Internal Bleeding Due to Trauma

Medically Reviewed by Sabrina Felson, MD on February 12, 2024
4 min read

Internal bleeding is one of the most serious consequences of trauma. Usually, the bleeding results from obvious injuries that require rapid medical attention. Internal bleeding may also occur after a less severe trauma or be delayed by hours or days. Some internal bleeding due to trauma stops on its own. If the bleeding continues or is severe, surgery is required to correct it.

Internal bleeding may occur after any significant physical injury. There are two main types of trauma, and either may cause internal bleeding:

  • Blunt trauma. This kind of trauma happens when a body part collides with something else, usually at high speed. Blood vessels inside the body are torn or crushed either by shear forces or a blunt object. Examples are car accidents, physical assaults, and falls.
  • Penetrating trauma. This happens when a foreign object penetrates the body, tearing a hole in one or more blood vessels. Examples are gunshot wounds, stabbings, or falling onto a sharp object.

Almost any organ or blood vessel can be damaged by trauma and cause internal bleeding. The most serious sources of internal bleeding due to trauma are:

  • Head trauma with internal bleeding (intracranial hemorrhage)
  • Bleeding around the lungs (hemothorax)
  • Bleeding around the heart (hemopericardium and cardiac tamponade)
  • Tears in the large blood vessels near the center of the body (aorta, superior and inferior vena cava, and their major branches)
  • Damage caused by trauma to the abdomen such as liver or spleen lacerations or perforation of other organs


In the large majority of cases of internal bleeding that results from trauma, the injury is obvious and serious. People naturally seek immediate medical help because of pain. Or witnesses call 911.

Sometimes, internal bleeding may occur after a less severe trauma. As the bleeding continues, symptoms appear and steadily get worse. Symptoms depend on the type of trauma and what body part was involved. For example:

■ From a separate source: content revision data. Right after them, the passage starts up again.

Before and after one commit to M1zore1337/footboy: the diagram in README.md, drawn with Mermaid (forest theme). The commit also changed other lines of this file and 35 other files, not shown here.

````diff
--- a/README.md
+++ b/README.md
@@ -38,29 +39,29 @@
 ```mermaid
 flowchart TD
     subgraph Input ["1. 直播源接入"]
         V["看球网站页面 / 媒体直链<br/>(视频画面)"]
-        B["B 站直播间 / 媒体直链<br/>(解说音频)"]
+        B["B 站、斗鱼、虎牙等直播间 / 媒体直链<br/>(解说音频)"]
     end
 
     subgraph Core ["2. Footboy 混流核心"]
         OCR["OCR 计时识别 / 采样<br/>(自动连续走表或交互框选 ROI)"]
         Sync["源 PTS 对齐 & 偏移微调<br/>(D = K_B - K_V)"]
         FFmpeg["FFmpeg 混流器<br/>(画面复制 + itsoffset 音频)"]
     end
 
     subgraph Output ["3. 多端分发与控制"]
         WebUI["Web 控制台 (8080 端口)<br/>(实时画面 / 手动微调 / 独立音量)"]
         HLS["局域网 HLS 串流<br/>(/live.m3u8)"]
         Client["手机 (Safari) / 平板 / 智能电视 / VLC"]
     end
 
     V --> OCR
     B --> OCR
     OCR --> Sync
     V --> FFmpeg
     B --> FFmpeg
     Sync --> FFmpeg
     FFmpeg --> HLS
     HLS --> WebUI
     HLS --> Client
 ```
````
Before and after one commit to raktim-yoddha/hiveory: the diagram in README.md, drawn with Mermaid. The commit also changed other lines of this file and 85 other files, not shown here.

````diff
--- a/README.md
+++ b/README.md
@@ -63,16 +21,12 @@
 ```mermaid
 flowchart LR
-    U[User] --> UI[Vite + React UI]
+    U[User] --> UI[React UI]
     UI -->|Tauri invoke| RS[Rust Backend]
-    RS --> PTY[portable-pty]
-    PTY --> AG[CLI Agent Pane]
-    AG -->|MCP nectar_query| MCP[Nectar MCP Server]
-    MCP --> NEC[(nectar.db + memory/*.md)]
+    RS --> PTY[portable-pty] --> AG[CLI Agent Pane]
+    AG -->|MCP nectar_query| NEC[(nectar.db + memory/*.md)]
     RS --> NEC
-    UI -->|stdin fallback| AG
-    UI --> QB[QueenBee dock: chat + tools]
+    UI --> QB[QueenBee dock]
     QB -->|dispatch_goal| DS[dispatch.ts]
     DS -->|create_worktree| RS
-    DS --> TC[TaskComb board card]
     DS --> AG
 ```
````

  • Abdominal pain and/or swelling can be caused by Internal bleeding from trauma in the liver or spleen. These symptoms get worse as the bleeding continues.
  • Light-headedness, dizziness, or fainting can result from any source of internal bleeding once enough blood is lost.
  • A large area of deeply purple skin (called ecchymosis) can result from bleeding into the skin and soft tissues.
  • Swelling, tightness, and pain in the leg can result from internal bleeding in the thigh. Most often, this is caused by a fracture of the thighbone.
  • Headache, seizures, and loss of consciousness could be the result of internal bleeding in the brain.

Any of these signs of internal bleeding after a trauma should be treated as a medical emergency. The injured person needs to be evaluated in a hospital emergency room.

Internal bleeding causes low blood pressure (and potentially shock), leading to lack of blood flow and cell death. Treatment usually takes place in a hospital's emergency department.

Intravenous fluids and blood transfusions may be given to prevent or correct an unsafe drop in blood pressure.

Imaging tests (usually an ultrasound, CT scan, or both) can identify whether internal bleeding is present. Doctors consider the amount of internal bleeding along with the injured person's blood pressure and severity of injuries to decide on the best initial treatment -- surgery or observation.

When internal bleeding is slower or delayed, observation may be appropriate at first. Sometimes, internal bleeding from trauma stops on its own.

Ongoing or severe internal bleeding due to trauma requires surgery to correct the problem. When internal bleeding is severe, emergency surgery may take place within minutes after arrival at the hospital.

The type of surgery used will depend on the location of the injury and bleeding:

  • Exploratory laparotomy: A surgeon makes a large incision in the skin of the abdomen and carefully explores the abdomen. The surgeon will seal the ends of any leaking blood vessels with a heat probe or suture material.
  • Thoracotomy: For bleeding around the heart or lungs, a surgeon makes an incision along the rib cage or the breastbone. Gaining access to the chest, the surgeon can identify and stop the bleeding and protect the heart and lungs from pressure caused by excess blood.
  • Craniotomy: For bleeding due to traumatic brain injuries, a surgeon may create a hole in the skull. This can relieve pressure and reduce further injury to the brain.
  • Fasciotomy: Internal bleeding into an area such as the thigh can create high pressure and prevent blood flow to the rest of the leg. A surgeon can cut deeply into the thigh to relieve pressure and gain access to stop the bleeding.

Some people have additional risk factors for internal bleeding due to trauma. These include:

People with internal bleeding due to trauma who have these risk factors may receive additional treatments to help their blood clot properly.